INPUT DATA below:
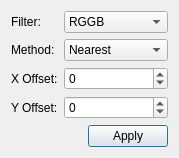
Before: the Qt Designer form kstars/fitsviewer/fitsdebayer.ui in KDE/kstars, drawn with Qt 5.
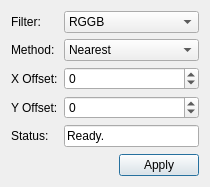
After: the same form once the commit is applied.

```diff
--- a/kstars/fitsviewer/fitsdebayer.ui
+++ b/kstars/fitsviewer/fitsdebayer.ui
@@ -6,8 +6,8 @@
    <rect>
     <x>0</x>
     <y>0</y>
-    <width>155</width>
-    <height>154</height>
+    <width>210</width>
+    <height>187</height>
    </rect>
   </property>
   <property name="windowTitle">
@@ -127,6 +127,23 @@
        </property>
       </widget>
      </item>
+     <item row="4" column="0">
+      <widget class="QLabel" name="label_5">
+       <property name="text">
+        <string>Status:</string>
+       </property>
+      </widget>
+     </item>
+     <item row="4" column="1">
+      <widget class="QLineEdit" name="statusEdit">
+       <property name="text">
+        <string>Ready.</string>
+       </property>
+       <property name="readOnly">
+        <bool>true</bool>
+       </property>
+      </widget>
+     </item>
     </layout>
    </item>
    <item>
```
Left out of the diff: 10 changed lines with no effect on the pictures.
End of INPUT DATA.
■ **TASK TO COMPLETE**
Copy out all the data exactly. The images should not appear in the copy.

■ **OUTPUT BELOW**
Before: the Qt Designer form kstars/fitsviewer/fitsdebayer.ui in KDE/kstars, drawn with Qt 5.
After: the same form once the commit is applied.

```diff
--- a/kstars/fitsviewer/fitsdebayer.ui
+++ b/kstars/fitsviewer/fitsdebayer.ui
@@ -6,8 +6,8 @@
    <rect>
     <x>0</x>
     <y>0</y>
-    <width>155</width>
-    <height>154</height>
+    <width>210</width>
+    <height>187</height>
    </rect>
   </property>
   <property name="windowTitle">
@@ -127,6 +127,23 @@
        </property>
       </widget>
      </item>
+     <item row="4" column="0">
+      <widget class="QLabel" name="label_5">
+       <property name="text">
+        <string>Status:</string>
+       </property>
+      </widget>
+     </item>
+     <item row="4" column="1">
+      <widget class="QLineEdit" name="statusEdit">
+       <property name="text">
+        <string>Ready.</string>
+       </property>
+       <property name="readOnly">
+        <bool>true</bool>
+       </property>
+      </widget>
+     </item>
     </layout>
    </item>
    <item>
```
Left out of the diff: 10 changed lines with no effect on the pictures.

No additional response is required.